Charles H. Spurgeon- “Covenant Blessings”- On a Thursday Evening in the summer of 1858, delivered at New Park street Chapel, Southwark, intended for reading on the Lord’s Day, July 1st, 1900, another sermon on this subject is sermon 3261 called “The Covenant”


The Wednesday Word: Saved and Safe

“They shall Never Perish” John 10:28.

“Did Jesus once upon thee shine?

Then Jesus is forever thine.”

William Hammond

There is no need for believers to fear death or judgment. Our advocate and Judge are one and the same (2 Timothy 4:1). We are, therefore, saved and we are safe (1 John 2:1).

John Newton, the writer of Amazing Grace says of the safety of the believer,

“Rejoice, believer, in the Lord

Who makes your cause His own;

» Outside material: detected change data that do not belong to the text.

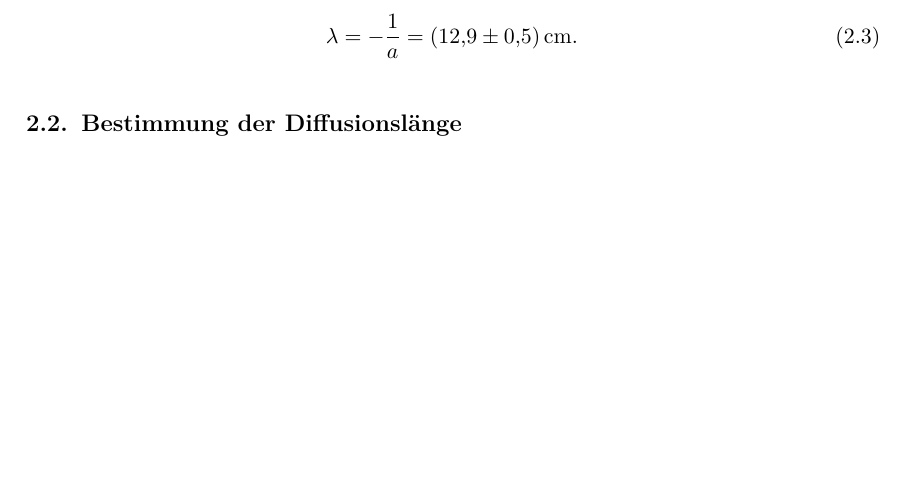
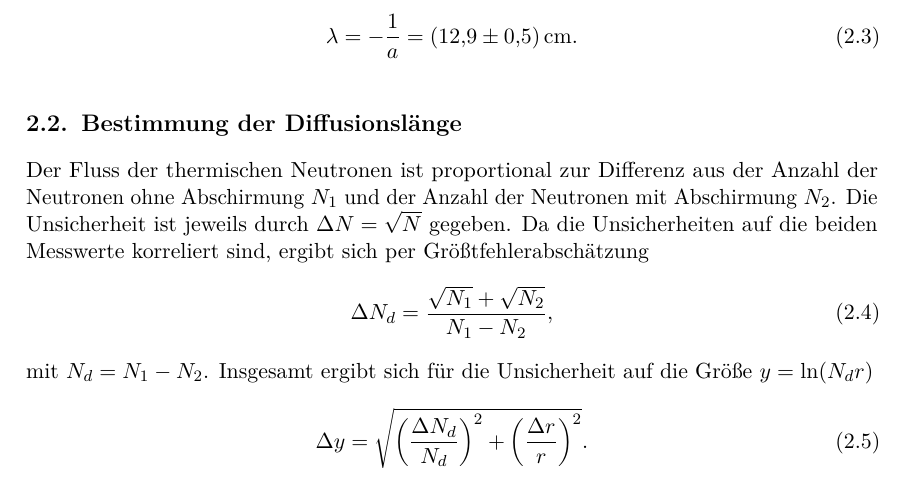
Before and after one commit to mikr042/p3, a LaTeX document (neutronendiffusion/main.tex, which reads neutronendiffusion/chap/auswertung.tex): part of page 5 of 8, cut so that both start at the same text, the shorter picture padded with empty space. Compiled offline with pdfLaTeX.

Commit message:
Auswertung

```diff
--- a/neutronendiffusion/chap/auswertung.tex
+++ b/neutronendiffusion/chap/auswertung.tex
@@ -31,6 +31,18 @@ Daraus folgt für die Relaxationslänge
 
 \section{Bestimmung der Diffusionslänge}
 
+Der Fluss der thermischen Neutronen ist proportional zur Differenz aus der Anzahl der Neutronen ohne Abschirmung $N_{1}$ und der Anzahl der Neutronen mit Abschirmung $N_{2}$. Die Unsicherheit ist jeweils durch $\Delta N=\sqrt{N}$ gegeben.
+Da die Unsicherheiten auf die beiden Messwerte korreliert sind, ergibt sich per Größtfehlerabschätzung
+\begin{equation}
+ \Delta N_{d} = \frac{\sqrt{N_{1}}+\sqrt{N_{2}}}{N_{1}-N_{2}},
+\end{equation}
+mit $N_{d}=N_{1}-N_{2}$.
+Insgesamt ergibt sich für die Unsicherheit auf die Größe $y=\ln(N_{d}r)$
+\begin{equation}
+ \Delta y = \sqrt{\left(\frac{\Delta N_{d}}{N_{d}}\right)^{2}+\left(\frac{\Delta r}{r}\right)^{2}}.
+\end{equation}
+
+
 \begin{figure}[tb]
   \centering
   \includegraphics[scale=0.5]{./fig/plot3.png}
```
Also changed, not shown: neutronendiffusion/paper1.pdf (added).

The hope that’s built upon His Word,

Can ne’er be overthrown.

Though many foes beset your road,

And feeble is your arm;

Your life is hidden with Christ in God

Beyond the reach of harm.

Weak as you are, you shall not faint,

Or fainting shall not die;

Jesus, the strength of every saint,

Will aid you from on high.”

We are both saved and safe! Those whom the Saviour has rescued can never be un-rescued.

Concerning people who believe that we can be saved and then lost, Spurgeon said, and I paraphrase, ‘Those who hold this view need to go up to heaven and set the angels straight on this matter. They need to tell them not to rejoice until the sinner dies and goes to heaven, because they may be rejoicing too soon. What if he repents but later falls away and is lost? The angels shouldn’t be so fast with their joy!’ (see Luke 15:10).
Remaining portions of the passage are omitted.